TASK OBJECTIVE:
Go through the material below and count the lines with the string "size"; the number is the whole answer.

TASK INPUT:
▽

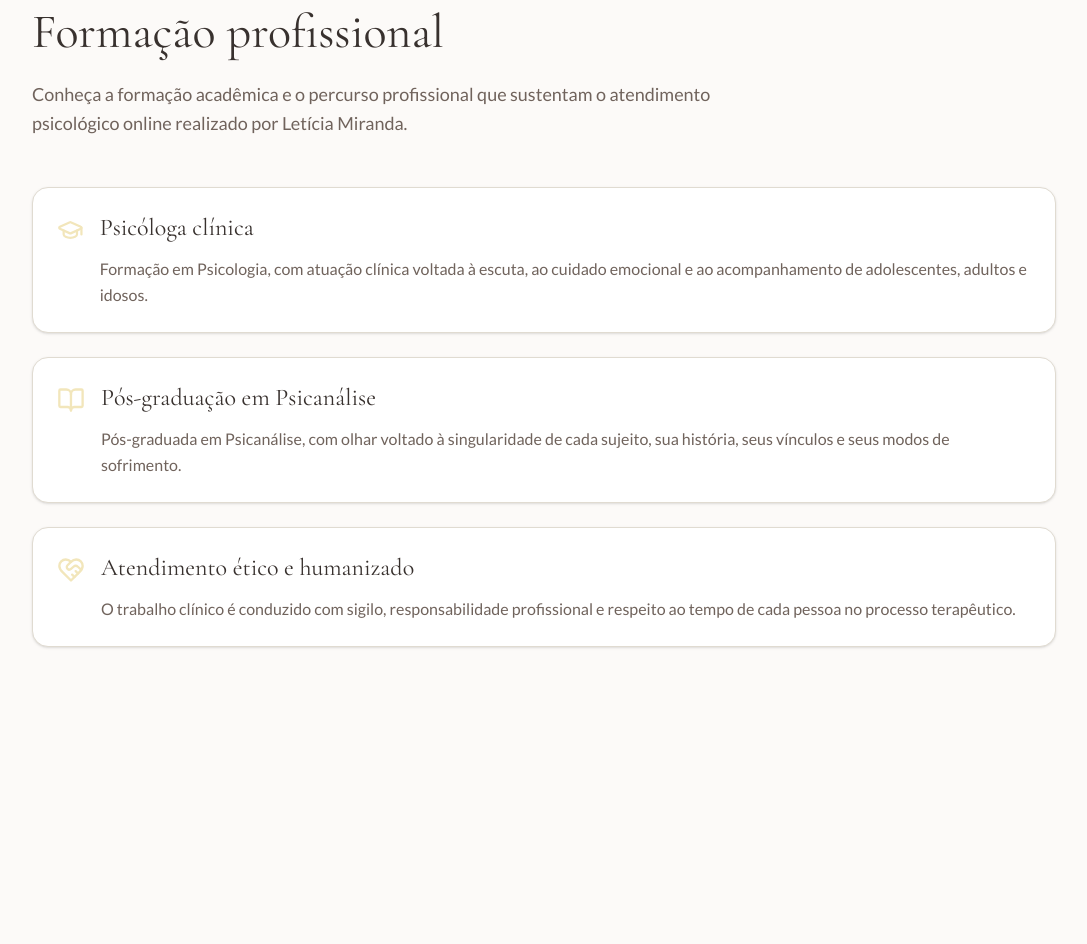
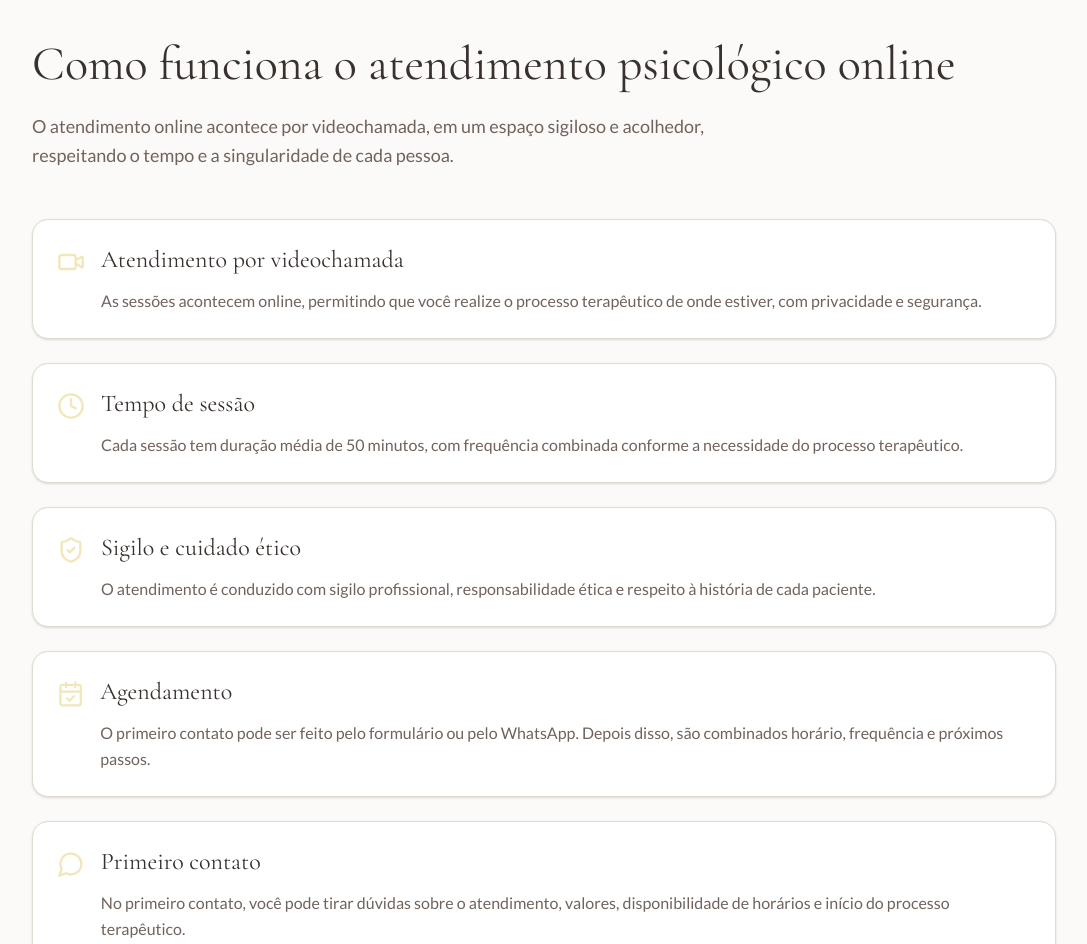
Before and after one commit to GuilhermeMoreiramMKT/Site-Leticia-Miranda-Psicologa, a React (Vite) app: page /formacao in a window 1280 px wide. Shown: the part 148-1092 px from the top of the page, without its empty margins (96-1183 px from the left). Before the commit the page ends 891 px from the top, so only its background shows below. Built offline with nearby package versions, Linux system fonts and the light colour scheme.

Commit message:
Add shared header footer and restructure site pages

```diff
--- a/src/pages/ComoFunciona.tsx
+++ b/src/pages/ComoFunciona.tsx
@@ -1,9 +1,14 @@
 import { Link } from "wouter";
 import { ArrowLeft, Video, Clock, ShieldCheck, CalendarCheck, MessageCircle } from "lucide-react";
+import Header from "@/components/Header";
+import Footer from "@/components/Footer";
 
 export default function ComoFunciona() {
   return (
-    <main className="min-h-screen bg-background text-foreground px-4 py-24">
+    <div className="min-h-[100dvh] bg-background text-foreground font-sans overflow-x-hidden">
+      <Header />
+
+      <main className="min-h-screen bg-background text-foreground px-4 py-32">
         <div className="max-w-5xl mx-auto">
           <Link href="/" className="inline-flex items-center gap-2 text-sm text-muted-foreground hover:text-foreground mb-10">
             <ArrowLeft size={18} />
@@ -81,5 +86,8 @@ export default function ComoFunciona() {
           </section>
         </div>
       </main>
+
+      <Footer />
+    </div>
   );
 }
--- a/src/pages/Especialidades.tsx
+++ b/src/pages/Especialidades.tsx
@@ -1,9 +1,14 @@
 import { Link } from "wouter";
 import { ArrowLeft } from "lucide-react";
+import Header from "@/components/Header";
+import Footer from "@/components/Footer";
 
 export default function Especialidades() {
   return (
-    <main className="min-h-screen bg-background text-foreground px-4 py-24">
+    <div className="min-h-[100dvh] bg-background text-foreground font-sans overflow-x-hidden">
+      <Header />
+
+      <main className="min-h-screen bg-background text-foreground px-4 py-32">
         <div className="max-w-5xl mx-auto">
           <Link href="/" className="inline-flex items-center gap-2 text-sm text-muted-foreground hover:text-foreground mb-10">
             <ArrowLeft size={18} />
@@ -63,5 +68,8 @@ export default function Especialidades() {
           </section>
         </div>
       </main>
+
+      <Footer />
+    </div>
   );
 }
--- a/src/pages/Formacao.tsx
+++ b/src/pages/Formacao.tsx
@@ -1,9 +1,14 @@
 import { Link } from "wouter";
-import { ArrowLeft, GraduationCap, BookOpen, HeartHandshake } from "lucide-react";
+import { ArrowLeft, Video, Clock, ShieldCheck, CalendarCheck, MessageCircle } from "lucide-react";
+import Header from "@/components/Header";
+import Footer from "@/components/Footer";
 
-export default function Formacao() {
+export default function ComoFunciona() {
   return (
-    <main className="min-h-screen bg-background text-foreground px-4 py-24">
+    <div className="min-h-[100dvh] bg-background text-foreground font-sans overflow-x-hidden">
+      <Header />
+
+      <main className="min-h-screen bg-background text-foreground px-4 py-32">
         <div className="max-w-5xl mx-auto">
           <Link href="/" className="inline-flex items-center gap-2 text-sm text-muted-foreground hover:text-foreground mb-10">
             <ArrowLeft size={18} />
@@ -11,21 +16,21 @@ export default function Formacao() {
           </Link>
 
           <h1 className="font-serif text-4xl md:text-5xl text-foreground mb-6">
-          Formação profissional
+            Como funciona o atendimento psicológico online
           </h1>
 
           <p className="text-lg text-muted-foreground leading-relaxed max-w-3xl mb-12">
-          Conheça a formação acadêmica e o percurso profissional que sustentam o atendimento psicológico online realizado por Letícia Miranda.
+            O atendimento online acontece por videochamada, em um espaço sigiloso e acolhedor, respeitando o tempo e a singularidade de cada pessoa.
           </p>
 
           <section className="grid gap-6">
             <div className="rounded-2xl border bg-card p-6 shadow-sm">
               <div className="flex items-start gap-4">
-              <GraduationCap className="text-primary mt-1" size={28} />
+                <Video className="text-primary mt-1" size={28} />
                 <div>
-                <h2 className="font-serif text-2xl mb-3">Psicóloga clínica</h2>
+                  <h2 className="font-serif text-2xl mb-3">Atendimento por videochamada</h2>
                   <p className="text-muted-foreground leading-relaxed">
-                  Formação em Psicologia, com atuação clínica voltada à escuta, ao cuidado emocional e ao acompanhamento de adolescentes, adultos e idosos.
+                    As sessões acontecem online, permitindo que você realize o processo terapêutico de onde estiver, com privacidade e segurança.
                   </p>
                 </div>
               </div>
@@ -33,11 +38,11 @@ export default function Formacao() {
 
             <div className="rounded-2xl border bg-card p-6 shadow-sm">
               <div className="flex items-start gap-4">
-              <BookOpen className="text-primary mt-1" size={28} />
+                <Clock className="text-primary mt-1" size={28} />
                 <div>
-                <h2 className="font-serif text-2xl mb-3">Pós-graduação em Psicanálise</h2>
+                  <h2 className="font-serif text-2xl mb-3">Tempo de sessão</h2>
                   <p className="text-muted-foreground leading-relaxed">
-                  Pós-graduada em Psicanálise, com olhar voltado à singularidade de cada sujeito, sua história, seus vínculos e seus modos de sofrimento.
+                    Cada sessão tem duração média de 50 minutos, com frequência combinada conforme a necessidade do processo terapêutico.
                   </p>
                 </div>
               </div>
@@ -45,11 +50,35 @@ export default function Formacao() {
 
             <div className="rounded-2xl border bg-card p-6 shadow-sm">
               <div className="flex items-start gap-4">
-              <HeartHandshake className="text-primary mt-1" size={28} />
+                <ShieldCheck className="text-primary mt-1" size={28} />
                 <div>
-                <h2 className="font-serif text-2xl mb-3">Atendimento ético e humanizado</h2>
+                  <h2 className="font-serif text-2xl mb-3">Sigilo e cuidado ético</h2>
                   <p className="text-muted-foreground leading-relaxed">
-                  O trabalho clínico é conduzido com sigilo, responsabilidade profissional e respeito ao tempo de cada pessoa no processo terapêutico.
+                    O atendimento é conduzido com sigilo profissional, responsabilidade ética e respeito à história de cada paciente.
+                  </p>
+                </div>
+              </div>
+            </div>
+
+            <div className="rounded-2xl border bg-card p-6 shadow-sm">
+              <div className="flex items-start gap-4">
+                <CalendarCheck className="text-primary mt-1" size={28} />
+                <div>
+                  <h2 className="font-serif text-2xl mb-3">Agendamento</h2>
+                  <p className="text-muted-foreground leading-relaxed">
+                    O primeiro contato pode ser feito pelo formulário ou pelo WhatsApp. Depois disso, são combinados horário, frequência e próximos passos.
+                  </p>
+                </div>
+              </div>
+            </div>
+
+            <div className="rounded-2xl border bg-card p-6 shadow-sm">
+              <div className="flex items-start gap-4">
+                <MessageCircle className="text-primary mt-1" size={28} />
+                <div>
+                  <h2 className="font-serif text-2xl mb-3">Primeiro contato</h2>
+                  <p className="text-muted-foreground leading-relaxed">
+                    No primeiro contato, você pode tirar dúvidas sobre o atendimento, valores, disponibilidade de horários e início do processo terapêutico.
                   </p>
                 </div>
               </div>
@@ -57,5 +86,8 @@ export default function Formacao() {
           </section>
         </div>
       </main>
+
+      <Footer />
+    </div>
   );
 }
```
Lines whose indentation alone changed are shown as unchanged.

△

EXERCISE ANSWER:
11